Like many millennial children, I was an avid reader of Ann M. Martin's Babysitter's Club book series. The series centered on a group consisting of six 13-year-old eighth graders and two 11-year-old sixth graders who joined together to make hiring a babysitter easy for their neighbors. Now, if a new law is passed in Rhode Island, the two youngest group members would have been committing a crime by being home alone for longer than a "brief period"--even if they were with their own siblings.
The bill reads:
1 SECTION 1. Chapter 14-1 of the General Laws entitled “Proceedings in Family Court” is hereby amended by adding thereto the following section:
Age restrictions for children. – Children under ten (10) years of age shall not be left home alone.
Children at least ten (10) years of age and not more than twelve (12) years of age shall be allowed to stay home alone for brief periods of time, but not after 9:00 pm.
Children over twelve (12) years of age may be left home alone, but not overnight.
Parents and legal guardians should use their judgment to access the maturity and responsibility of their children and to discuss safety procedures and precautions before deciding whether to leave their child(ren) home alone.
This is the definition of a nanny state. It's not the government's job to dictate when a parent should be allowed to leave their child home alone--that's the parent's job to judge the maturity of their own child and to use their best judgement. While I wouldn't personally leave a young child home alone, I don't think it should be criminal to leave a mature eight-year-old home alone to run a quick errand. Further, if this law is interpreted to the extreme, an 11-year-old (the youngest a person can be for a Red Cross babysitting course) would be unable to legally babysit for his or her neighbors or siblings. That's ridiculous.
Previously, Rhode Island attempted to make it illegal for a person under the age of 12 to walk home alone off the bus, and threatened to fine and suspend the licenses of parents who left their seven-year-old children alone in cars. Both of these bills were scrapped, thankfully.

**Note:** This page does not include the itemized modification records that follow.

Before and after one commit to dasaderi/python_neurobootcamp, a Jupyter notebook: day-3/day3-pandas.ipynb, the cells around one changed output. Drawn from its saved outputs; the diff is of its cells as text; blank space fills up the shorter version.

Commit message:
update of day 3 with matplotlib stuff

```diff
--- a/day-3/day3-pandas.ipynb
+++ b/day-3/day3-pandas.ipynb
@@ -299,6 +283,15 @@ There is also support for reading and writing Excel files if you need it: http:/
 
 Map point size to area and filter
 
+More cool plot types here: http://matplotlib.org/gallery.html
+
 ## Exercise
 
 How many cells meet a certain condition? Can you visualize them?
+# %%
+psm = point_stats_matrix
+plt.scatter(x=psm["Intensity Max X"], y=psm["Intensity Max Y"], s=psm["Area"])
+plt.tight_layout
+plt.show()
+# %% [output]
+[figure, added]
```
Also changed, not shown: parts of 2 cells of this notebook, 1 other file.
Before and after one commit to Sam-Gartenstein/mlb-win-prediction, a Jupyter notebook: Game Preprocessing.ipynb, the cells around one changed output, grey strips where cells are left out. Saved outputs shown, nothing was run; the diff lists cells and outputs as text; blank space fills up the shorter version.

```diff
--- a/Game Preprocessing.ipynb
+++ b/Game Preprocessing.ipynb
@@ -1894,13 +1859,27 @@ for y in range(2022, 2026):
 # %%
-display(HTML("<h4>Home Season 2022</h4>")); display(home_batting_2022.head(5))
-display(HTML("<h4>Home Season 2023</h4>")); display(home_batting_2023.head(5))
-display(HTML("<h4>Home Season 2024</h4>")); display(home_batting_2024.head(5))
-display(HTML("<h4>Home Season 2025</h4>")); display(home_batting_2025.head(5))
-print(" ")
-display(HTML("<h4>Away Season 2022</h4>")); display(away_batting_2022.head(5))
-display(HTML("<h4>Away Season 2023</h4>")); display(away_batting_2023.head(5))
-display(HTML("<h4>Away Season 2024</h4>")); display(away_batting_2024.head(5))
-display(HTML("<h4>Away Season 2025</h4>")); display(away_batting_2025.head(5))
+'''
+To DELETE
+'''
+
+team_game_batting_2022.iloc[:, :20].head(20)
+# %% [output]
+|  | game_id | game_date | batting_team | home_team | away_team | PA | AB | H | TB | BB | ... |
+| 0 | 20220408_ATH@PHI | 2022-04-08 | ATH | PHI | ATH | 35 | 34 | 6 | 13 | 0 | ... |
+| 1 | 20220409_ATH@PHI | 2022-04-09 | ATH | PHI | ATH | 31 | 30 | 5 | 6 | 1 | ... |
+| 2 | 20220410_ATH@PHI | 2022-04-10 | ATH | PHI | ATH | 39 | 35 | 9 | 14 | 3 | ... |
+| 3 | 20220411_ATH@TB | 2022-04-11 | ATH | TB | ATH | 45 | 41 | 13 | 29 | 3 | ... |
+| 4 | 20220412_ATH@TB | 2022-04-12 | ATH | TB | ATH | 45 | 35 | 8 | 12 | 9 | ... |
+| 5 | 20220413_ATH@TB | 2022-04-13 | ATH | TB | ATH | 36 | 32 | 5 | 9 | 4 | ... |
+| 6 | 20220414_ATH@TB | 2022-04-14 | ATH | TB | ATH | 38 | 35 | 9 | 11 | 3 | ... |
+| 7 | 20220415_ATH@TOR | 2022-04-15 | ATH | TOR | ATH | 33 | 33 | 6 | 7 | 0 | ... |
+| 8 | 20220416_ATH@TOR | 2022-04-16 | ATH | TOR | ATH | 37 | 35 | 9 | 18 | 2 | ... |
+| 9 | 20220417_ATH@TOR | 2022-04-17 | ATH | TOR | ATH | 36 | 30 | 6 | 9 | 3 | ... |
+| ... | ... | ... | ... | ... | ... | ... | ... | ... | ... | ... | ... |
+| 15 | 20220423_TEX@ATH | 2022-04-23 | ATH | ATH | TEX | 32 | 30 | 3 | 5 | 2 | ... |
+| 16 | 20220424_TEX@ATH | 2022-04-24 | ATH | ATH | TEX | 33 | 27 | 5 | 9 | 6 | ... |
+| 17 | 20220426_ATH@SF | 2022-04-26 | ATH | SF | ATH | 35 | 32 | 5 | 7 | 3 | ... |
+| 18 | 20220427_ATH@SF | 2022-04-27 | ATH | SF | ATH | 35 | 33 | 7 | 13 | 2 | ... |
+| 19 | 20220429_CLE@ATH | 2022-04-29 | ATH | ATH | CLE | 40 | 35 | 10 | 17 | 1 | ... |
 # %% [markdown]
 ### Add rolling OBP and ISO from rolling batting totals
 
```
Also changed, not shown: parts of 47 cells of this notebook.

Despite all of the legal hysteria, Rhode Island remains one of the safest states to live.
It's not the government's job to parent. Rhode Island needs to learn this.